According to the FBI and U.S. Treasury, roughly 69,000 "suspicious activity reports," or SARS, related to mortgage fraud were filed in 2012. That number is down 25 percent from 2011, when 92,000 such cases were tallied, LexisNexis found.

The drop in reported mortgage fraud came in a year when non-bank residential mortgage lenders and originators started to submit SARs for the first time. In other words, far more lenders and originators, including mortgage brokers, were submitting these incidents, but the number of fraud reports still dropped substantially.

According to Tim Coyle, one of the authors of the study, the housing crisis prompted a number of new lending restrictions and limitations on borrowers and lenders. Many of these took effect over the last two years.

The rules have  helped bring down the level of mortgage fraud, Coyle said. "Appraisal management companies, third-party reviews, eliminating stated income and zero down loans -- fraud is down because all of these policies have been put into place."

"When is the last time anyone did a subprime loan?" he added. "We know in the business that subprime loans don't perform like prime loans. Ninety-nine percent of the [mortgage lender] population is lending to borrowers with Grade A credit, 620 to 640 and above. No one is doing loans to borrowers with a 580 [credit score]."

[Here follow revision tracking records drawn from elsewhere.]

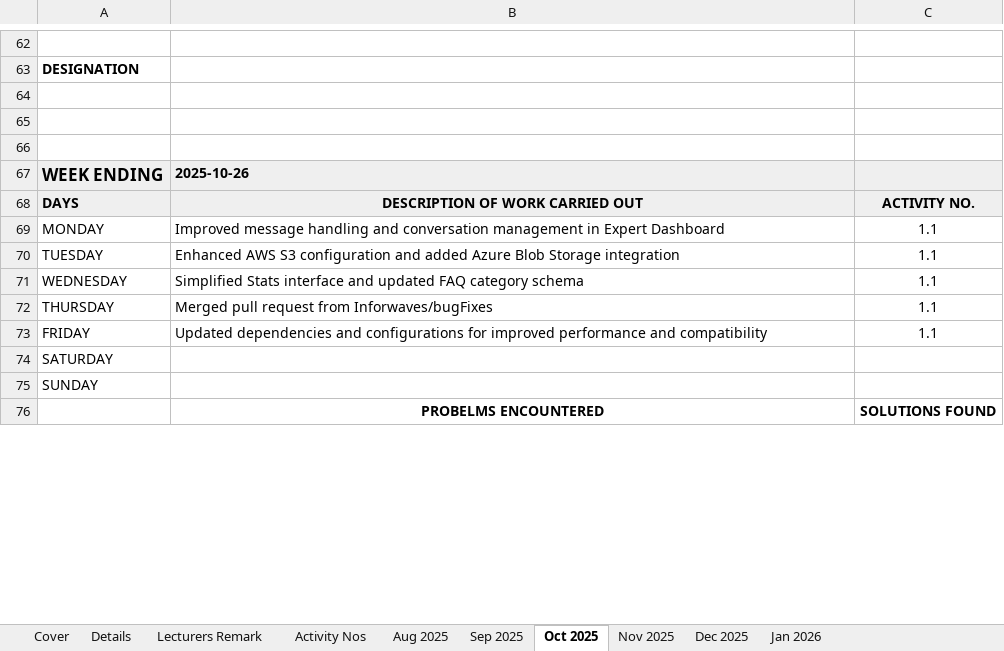
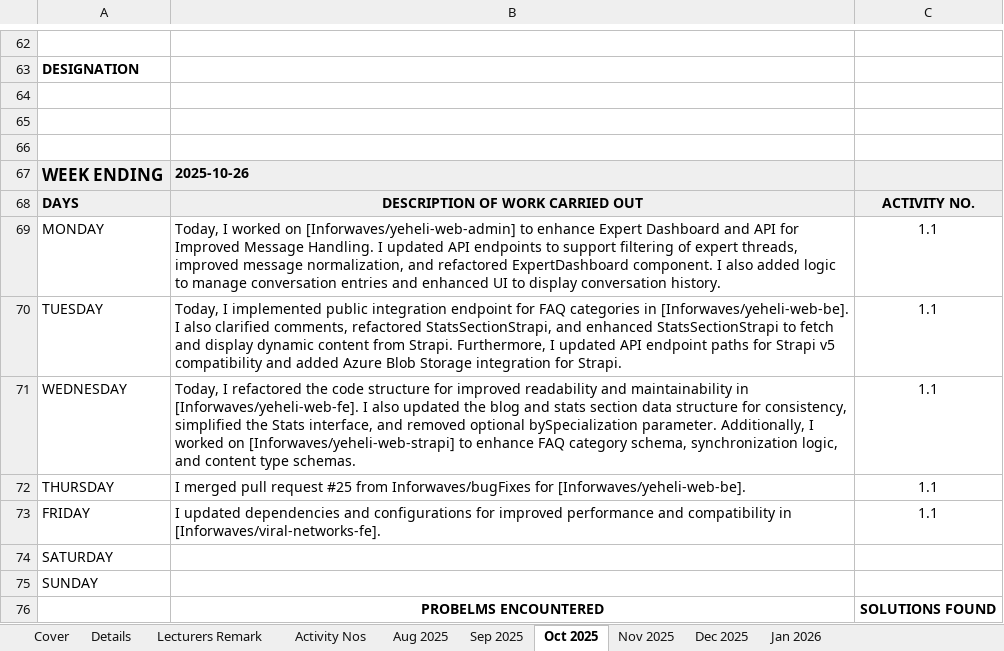
Before and after one commit to sithikaru/IIT_Industrial_logBook_Automator, an Excel workbook: Industrial Placement Record Book.xlsx, sheet Oct 2025, drawn as a sheet; only a part is shown, gaps mark what is left out; values as stored, in another font and other column widths than the file's, no borders; the diff covers the shown part only; the diff names each change by its address in the sheet, - before the commit and + after, or states it on an @@ line.

```diff
--- a/Industrial Placement Record Book.xlsx (sheet Oct 2025)
+++ b/Industrial Placement Record Book.xlsx (sheet Oct 2025)
-B69: Improved message handling and conversation management in Expert Dashboard
+B69: Today, I worked on [Inforwaves/yeheli-web-admin] to enhance Expert Dashboard and API for Improved Message Handling. I updated API endpoints to support filtering of expert threads, improved message normalization, and refactored ExpertDashboard component. I also added logic to manage conversation entries and enhanced UI to display conversation history.
-B70: Enhanced AWS S3 configuration and added Azure Blob Storage integration
+B70: Today, I implemented public integration endpoint for FAQ categories in [Inforwaves/yeheli-web-be]. I also clarified comments, refactored StatsSectionStrapi, and enhanced StatsSectionStrapi to fetch and display dynamic content from Strapi. Furthermore, I updated API endpoint paths for Strapi v5 compatibility and added Azure Blob Storage integration for Strapi.
-B71: Simplified Stats interface and updated FAQ category schema
+B71: Today, I refactored the code structure for improved readability and maintainability in [Inforwaves/yeheli-web-fe]. I also updated the blog and stats section data structure for consistency, simplified the Stats interface, and removed optional bySpecialization parameter. Additionally, I worked on [Inforwaves/yeheli-web-strapi] to enhance FAQ category schema, synchronization logic, and content type schemas.
-B72: Merged pull request from Inforwaves/bugFixes
+B72: I merged pull request #25 from Inforwaves/bugFixes for [Inforwaves/yeheli-web-be].
-B73: Updated dependencies and configurations for improved performance and compatibility
+B73: I updated dependencies and configurations for improved performance and compatibility in [Inforwaves/viral-networks-fe].
```
Also changed, not shown: 2 added rows, 2 removed rows and 13 edited cells elsewhere in this sheet, sheet Aug 2025, sheet Sep 2025, sheet Nov 2025, sheet Jan 2026, sheet Dec 2025, charts or pictures, 6 other files.
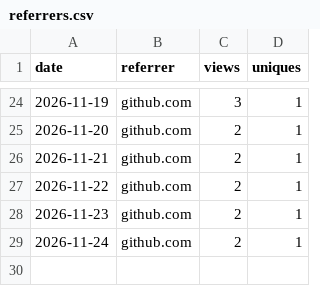
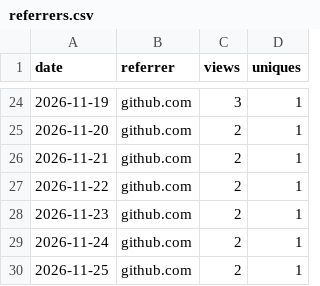
Before and after one commit to urvijain02/ticket-to-pr, a CSV file: traffic/referrers.csv, drawn as a sheet; only a part is shown, gaps mark what is left out.

```diff
--- a/traffic/referrers.csv
+++ b/traffic/referrers.csv
@@ -29 +29,2 @@ date,referrer,views,uniques
 2026-11-24,github.com,2,1
+2026-11-25,github.com,2,1
```
Also changed, not shown: traffic/paths.csv, 1 other file.
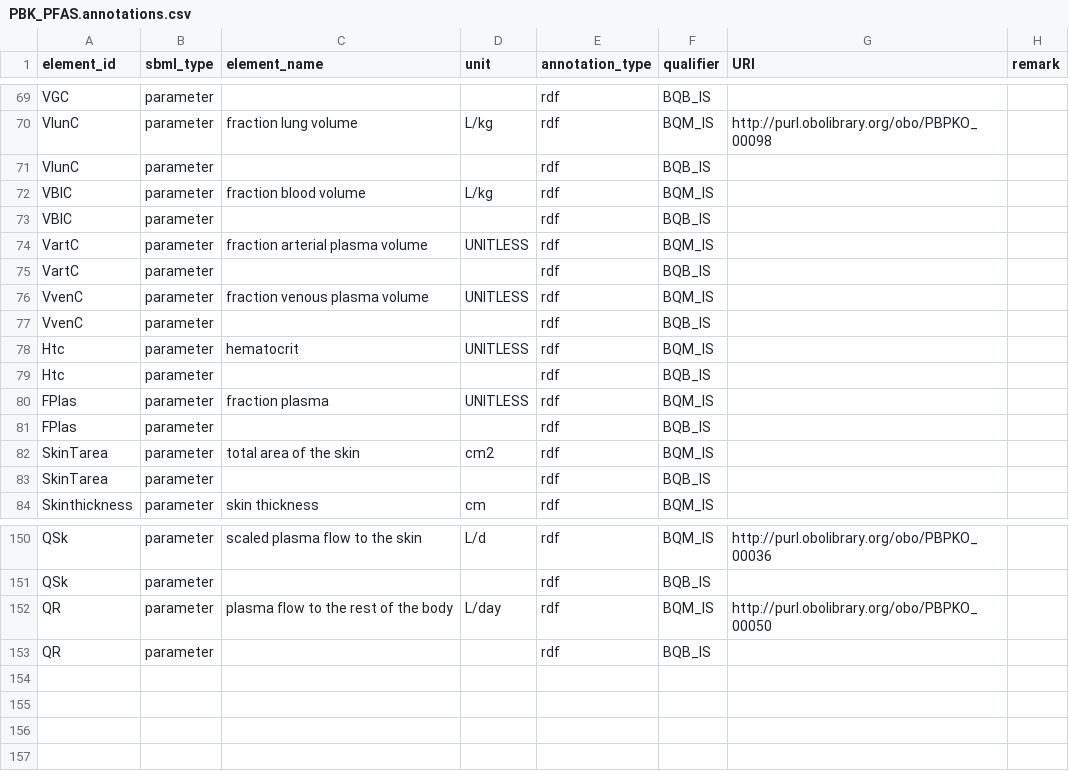
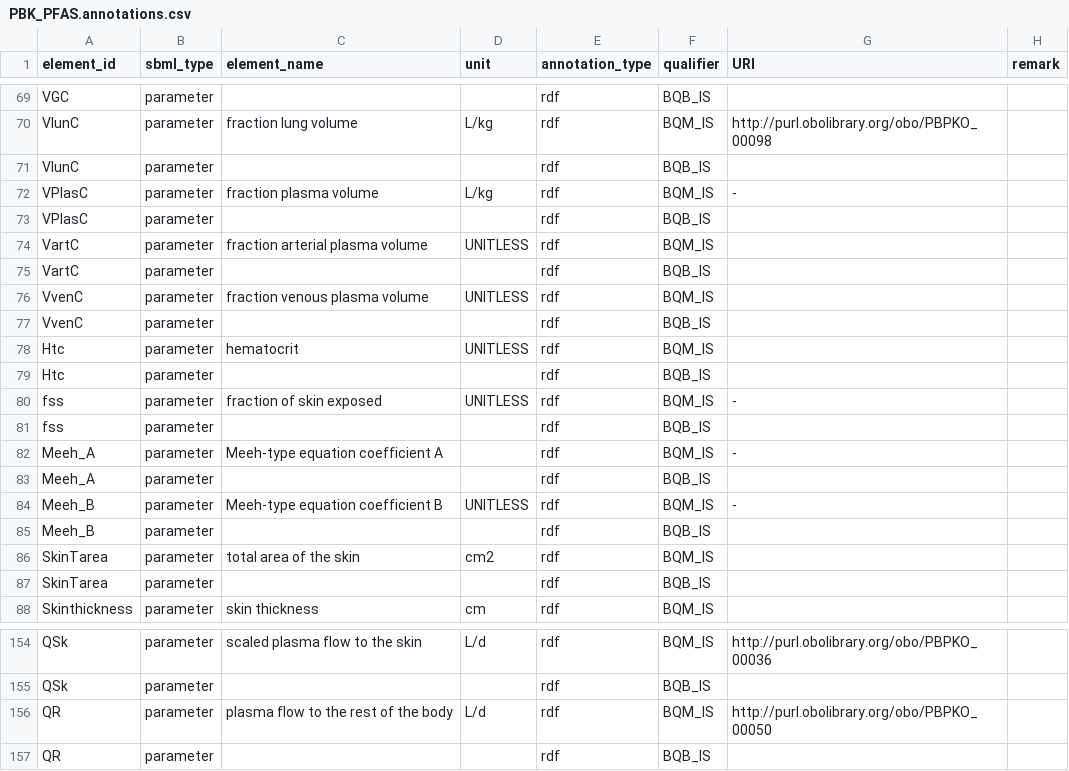
Before and after one commit to rivm-syso/pfasPBK, a CSV file: model/PBK_PFAS.annotations.csv, drawn as a sheet; only a part is shown, gaps mark what is left out.

Commit message:
Updated annotations file

```diff
--- a/model/PBK_PFAS.annotations.csv
+++ b/model/PBK_PFAS.annotations.csv
@@ -71,4 +71,4 @@ VlunC,parameter,fraction lung volume,L/kg,rdf,BQM_IS,http://purl.obolibrary.org/
 VlunC,parameter,,,rdf,BQB_IS,,
-VBlC,parameter,fraction blood volume,L/kg,rdf,BQM_IS,,
-VBlC,parameter,,,rdf,BQB_IS,,
+VPlasC,parameter,fraction plasma volume,L/kg,rdf,BQM_IS,-,
+VPlasC,parameter,,,rdf,BQB_IS,,
 VartC,parameter,fraction arterial plasma volume,UNITLESS,rdf,BQM_IS,,
@@ -79,4 +79,8 @@ Htc,parameter,hematocrit,UNITLESS,rdf,BQM_IS,,
 Htc,parameter,,,rdf,BQB_IS,,
-FPlas,parameter,fraction plasma,UNITLESS,rdf,BQM_IS,,
-FPlas,parameter,,,rdf,BQB_IS,,
+fss,parameter,fraction of skin exposed,UNITLESS,rdf,BQM_IS,-,
+fss,parameter,,,rdf,BQB_IS,,
+Meeh_A,parameter,Meeh-type equation coefficient A,,rdf,BQM_IS,-,
+Meeh_A,parameter,,,rdf,BQB_IS,,
+Meeh_B,parameter,Meeh-type equation coefficient B,UNITLESS,rdf,BQM_IS,-,
+Meeh_B,parameter,,,rdf,BQB_IS,,
 SkinTarea,parameter,total area of the skin,cm2,rdf,BQM_IS,,
@@ -151,3 +155,3 @@ QSk,parameter,scaled plasma flow to the skin,L/d,rdf,BQM_IS,http://purl.obolibra
 QSk,parameter,,,rdf,BQB_IS,,
-QR,parameter,plasma flow to the rest of the body,L/day,rdf,BQM_IS,http://purl.obolibrary.org/obo/PBPKO_00050,
+QR,parameter,plasma flow to the rest of the body,L/d,rdf,BQM_IS,http://purl.obolibrary.org/obo/PBPKO_00050,
 QR,parameter,,,rdf,BQB_IS,,
```
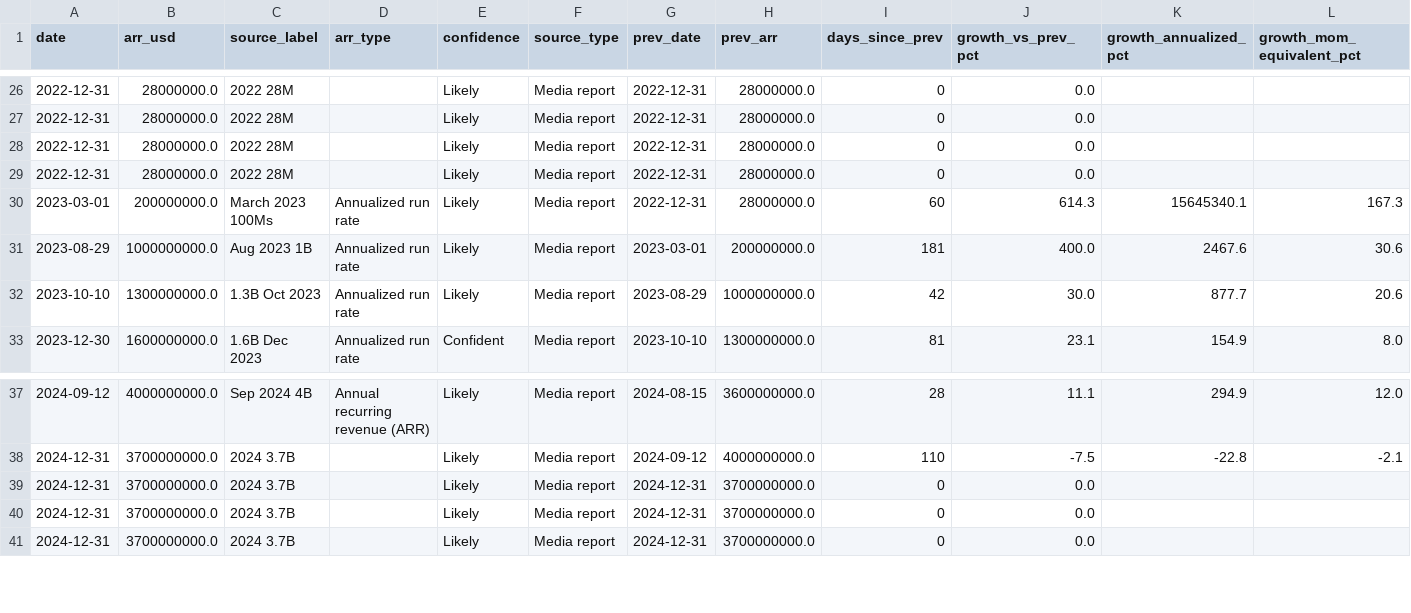
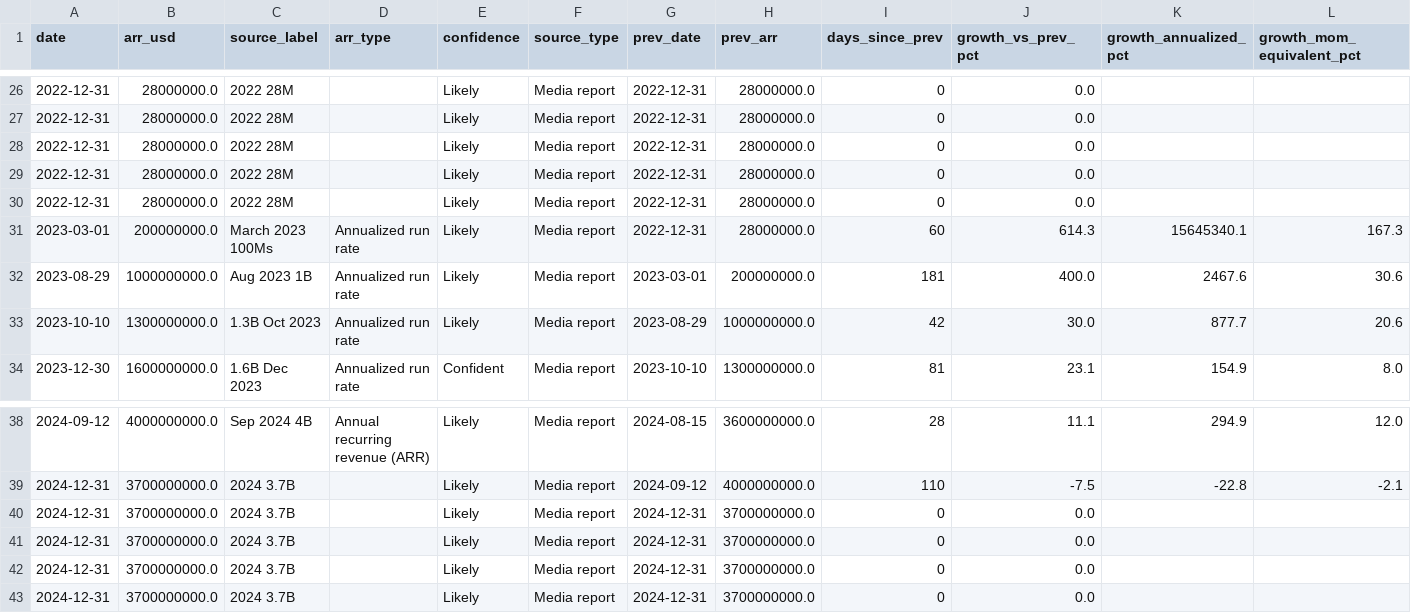
Before and after one commit to AlexLS8888/AI-Dashboard-public, a CSV file: dashboard/data/ai_arr_openai.csv, drawn as a sheet; only a part is shown, gaps mark what is left out; the diff names each change by its address in the sheet, - before the commit and + after, or states it on an @@ line.

```diff
--- a/dashboard/data/ai_arr_openai.csv
+++ b/dashboard/data/ai_arr_openai.csv
+row 30: 2022-12-31 | 28000000.0 | 2022 28M |  | Likely | Media report | 2022-12-31 | 28000000.0 | 0 | 0.0
+row 40: 2024-12-31 | 3700000000.0 | 2024 3.7B |  | Likely | Media report | 2024-12-31 | 3700000000.0 | 0 | 0.0
```
Also changed, not shown: dashboard/data/ai_arr_history.csv, dashboard/data/eci_frontier_trend.csv, 3 other files.
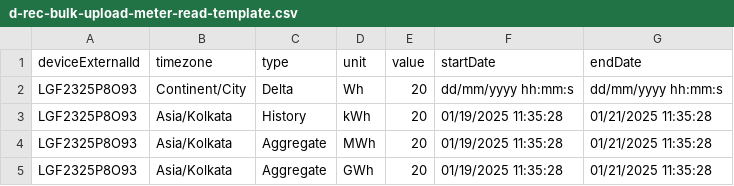
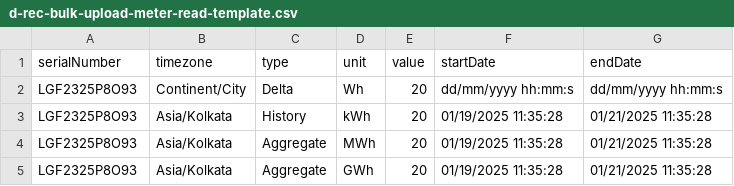
Before and after one commit to d-rec/drec-ui, a CSV file: src/assets/files/d-rec-bulk-upload-meter-read-template.csv, drawn as a sheet.

Commit message:
Ft/swap developer external id with serial number (#410)
* chore: Add a new field called data source: It should have the following values Inverter, Data Logger, other

* chore:update csv template to have serial number field

* chore:update csv template to have serial number field

* chore: add data source in the database

* fix:clean up the codes

* fix: replace externalId with serial number on the devices ui

* chore: add datasource brand name

* fix: add enum for data source and update the csv templat

* fix:clean ups

* fix:use enum for data source Other

* fix: update the update page to have serial number

* chore: replace developer externakid by serial number in devices and reads

* chore: replace developer External id by serial number on admin side

* fix: remove the unwanted request for the device

* fix: remove unnecessary serial number function

* fix:serialNumber issues on the admin side

* fix: html alignments

* fix:certificate part by swapping the developerExternalId with serialNumber

* fix: remove consolelog

* fix:remove unwanted comment and provide a fallback when no serialNumber

* fix: eplace developer externalod with serial number on add resrvation page

```diff
--- a/src/assets/files/d-rec-bulk-upload-meter-read-template.csv
+++ b/src/assets/files/d-rec-bulk-upload-meter-read-template.csv
@@ -1,2 +1,2 @@
-deviceExternalId,timezone,type,unit,value,startDate,endDate
+serialNumber,timezone,type,unit,value,startDate,endDate
 LGF2325P8O93,Continent/City,Delta,Wh,20,dd/mm/yyyy hh:mm:s,dd/mm/yyyy hh:mm:s
```
Also changed, not shown: 19 other files.
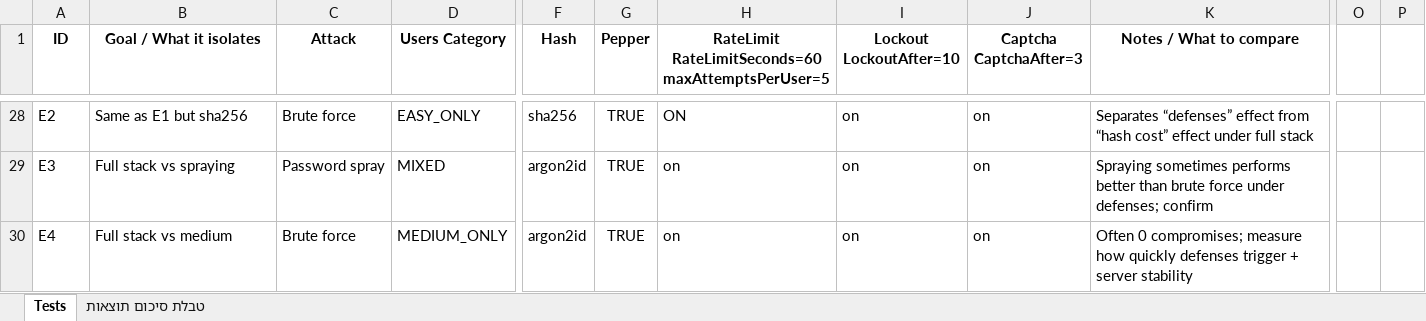
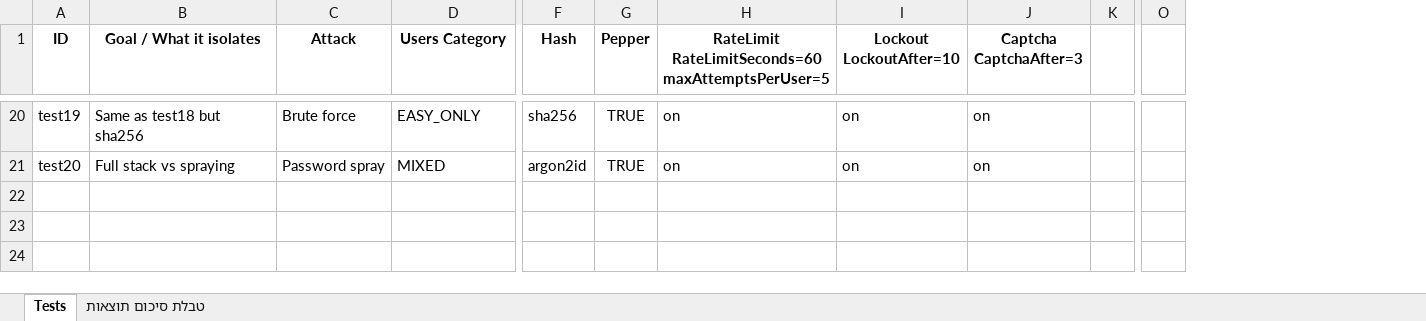
Before and after one commit to gwchar2/IronGate, an Excel workbook: docs/סיכום_טסטים.xlsx, sheet Tests, drawn as a sheet; only a part is shown, gaps mark what is left out; values as stored, in another font and other column widths than the file's, no borders; removed rows and columns are numbered as before the commit, all else as after; rows hold the shown columns only; the diff covers the shown part only; the diff names each change by its address in the sheet, - before the commit and + after, or states it on an @@ line.

```diff
--- a/docs/סיכום_טסטים.xlsx (sheet Tests)
+++ b/docs/סיכום_טסטים.xlsx (sheet Tests)
-column K (Notes / What to compare), rows 28-29: Separates “defenses” effect from “hash cost” effect under full stack | Spraying sometimes performs better than brute force under defenses; confirm
+column K, empty
-column O, empty
-column P, empty
+column O, empty
-A20 (ID): E2
+A20 (ID): test19
-B20 (Goal / What it isolates): Same as E1 but sha256
+B20 (Goal / What it isolates): Same as test18 but sha256
-H20: ON
+H20: on
-A21 (ID): E3
+A21 (ID): test20
-row 30: E4 | Full stack vs medium | Brute force | MEDIUM_ONLY | argon2id | TRUE | on | on | on | Often 0 compromises; measure how quickly defenses trigger + server stability
```
Also changed, not shown: 8 removed rows and 18 edited cells elsewhere in this sheet, 41 other files.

The top five metropolitan areas for mortgage fraud around the U.S. accounted for nearly half of all reported cases: San Francisco (12.1 percent of all reports), Philadelphia and Los Angeles (6.4 percent), New York-Northern New Jersey-Long Island (5.7 percent) and Miami (4.3 percent).

The most common type of mortgage fraud last year involved prospective borrowers or lenders forging or otherwise misrepresenting information on a loan application. Nearly 70 percent of all SARs included application fraud.

Application fraud might include making false statements or fabricating tax returns, financial statements, escrow/closing documents and/or credit documentation; a fraudulent appraisal/property valuation; and the fraudulent verification of financial accounts or employment verifications. It might also include using a fake Social Security number, incorrectly stating the occupancy status, misrepresenting the citizen status and using an incorrect address.

The top state for mortgage fraud collusion over the past five years is Vermont. Seven other states that rank highly in both surveys include Alabama, New York, Kentucky, Pennsylvania, Iowa, Louisiana, and Delaware.

While mortgage fraud is down, concerns remain as home prices rise and lenders begin to widen the spigot to attract more borrowers. "We're now seeing properties being flipped and lenders relaxing mortgage restrictions for those who went through foreclosures and bankruptcies," Coyle said.

 "We're concerned that history will repeat itself," he added.